Manchester City have broken their record transfer fee after paying the £57m release clause of Aymeric Laporte.
City’s decision to finance the move has drawn a number of questions from critics but the club were completely right to move for the former Bilbao defender.
Even City’s harshest critics could not deny that Laporte is a necessity for Guardiola’s side, despite the fact that prior to his arrival at the club, City already had four current first-team central-defenders at the club.
Vincent Kompany, John Stones, Nicolas Otamendi and Tosin Adarabioyo all had some fantastic attirubtes but none quite fitted the profile like Laporte.
Kompany has been plagued with injuries for several years now, and although he has regained fitness, he will have to settle for a rotation role as he looks to enter the latter stages of his career.
On the other hand, Otamendi is 29-years-old, and although his form has been fantastic with him continuing to play a crucial part in the race, City are planning for the years ahead.
In the case of youth, Tosin Adarabioyo has been competent in his handful of appearances but unfortunately looks to settle for a bit-part role for the foreseeable future if he remains at the Blues.
City’s stubborn stance in the past has previously seen targets, who rejected the Blues’ approach regarding a possible move, not considered for possible purchases.
It wasn’t too long ago that sources close to the club told Goal that City’s Sporting Director, Txiki Begiristain, doesn’t forgive after it was decided that Laporte wouldn’t be considered a transfer target in the future.
The France international previously turned down a move to City in the summer of 2016 when City had agreed a deal to bring the Athletic Bilbao player to the club.
Laporte had since confirmed that the bid came when he was injured and he had concerned about how he would adapt to a new country and a new league, which is completely understandable given the circumstances.
However, Laporte has been given a second chance and rightly so.
There is no doubt he perfectly fits the bill in what City are looking for defensively; a left-footed, ball-playing centre-back who can not only play out from the back adeptly but also a compelling figure in terms of the defensive attributes that make him a complete defender.
Laporte also adds tools to City’s build-up that can make them even stronger in the attack – an attribute that has been missing since Aleksander Kolarov’s departure to AS Roma.
His cross field passing allows the right-winger, often Raheem Sterling, to hug the touchline and stretch the pitch to it’s full capability.

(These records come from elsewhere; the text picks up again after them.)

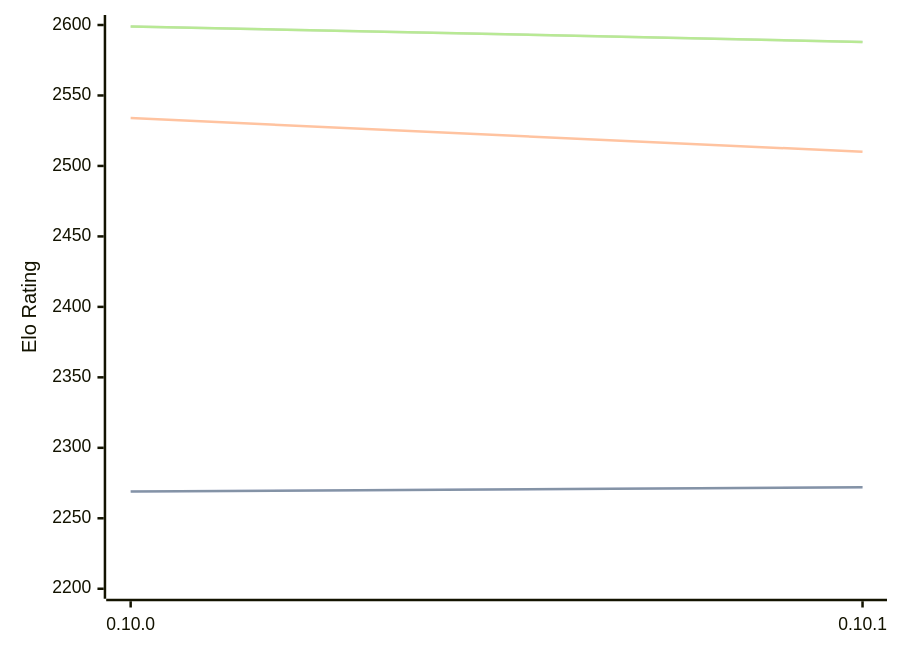
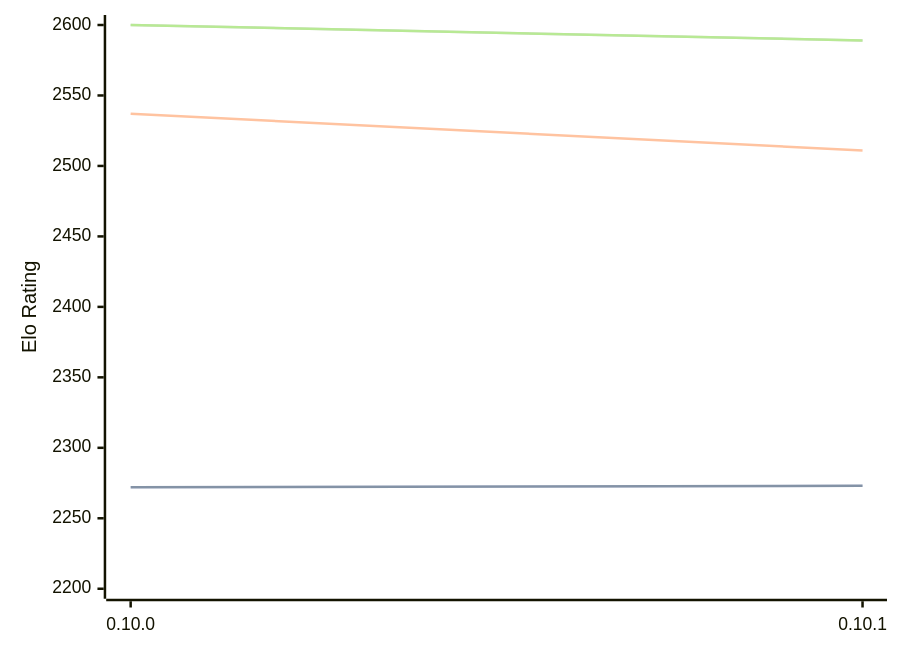
Before and after one commit to computer-chess-index/cci: the diagram in engines/Fatalii.md, drawn with Mermaid. The commit also changed other lines of this file, not shown here.

Commit message:
Update CCI Ratings (ELO VLTC) - 2026-08-22

````diff
--- a/engines/Fatalii.md
+++ b/engines/Fatalii.md
@@ -32,11 +32,11 @@
 ```mermaid
 %%{init: {"theme":"base","themeVariables":{"seriesColors:['#a3a3a3','#222221','#faa371']}}}%%
 xychart-beta
   x-axis ["0.10.0", "0.10.1"]
   y-axis "Elo Rating" 2200 --> 2600
-  line "STC (8.0+0.08s)" [2269, 2272]
-  line "STC (8.0+0.08s)" [2269, 2272]
-  line "LTC (60.0+0.60s)" [2534, 2510]
-  line "VLTC (2m24s+1.12s)" [2599, 2588]
-  line "VLTC (2m24s+1.12s)" [2599, 2588]
+  line "STC (8.0+0.08s)" [2272, 2273]
+  line "STC (8.0+0.08s)" [2272, 2273]
+  line "LTC (60.0+0.60s)" [2537, 2511]
+  line "VLTC (2m24s+1.12s)" [2600, 2589]
+  line "VLTC (2m24s+1.12s)" [2600, 2589]
 ```
````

In order to spread the play when the opposition left-back gets dragged over to the ball, it was used as a ‘secret weapon’ last year and is another option to aid City’s attacking prowess.
The depth of quality in Guardiola’s squad means Laporte will have stiff competition for a place in the side week-in-week-out. How does the Frenchman compare to our most frequently used defensive options?
From a defensive approach, he is proficient in his personal battles, which he will have to get used to quickly in the Premier League as he has won 54.12% of his duels, the second best percentage out of the quad, only bettered by John Stones’ 58.46%.
From an aerial perspective, when facing City, more often than not the opponent’s have a ‘route-one’ game-plan to play it long in an attempt to expose City’s arial facilities.
However, Laporte adds further fuel to City’s proficiency in the air, winning 69.44% of his duels, slightly bettered by Stones (70.97%) and Kompany (75%). It also helps his case that with a soaring stature of 6’3, he should have no problem when facing the long-ball.
Oddly, Laporte has a worse pass completion percentage than his team-mates as the 23-year-old bolsters a relatively low 83%. Much of that can be explained by the fact Bilbao’s approach this season was to play long-ball football which is commonly seen in the Premier League.
Nonetheless, this shouldn’t be a cause for worry as he isn’t surrounded with completely likeminded individuals who share his ideology of how football should be played. Bilbao’s philosophy can feature long-balls and a physical approach, very stereotypical of a traditional ‘English team’ when it comes to it.
Laporte offers more dimensions to an already multi-dimensional side and furthers the prospect of returning to a back three, like seen in pre-season and the early stages of the season, with him filling in on the left side of that possible defensive trio.
His versatility between the formations is a key attribute that will allow him to be at the forefront of the Blues’ success for years to come.
Rules and records are there to be broken; transfer records and policy’s alike, and there is no doubting that Laporte is the perfect reason for doing so.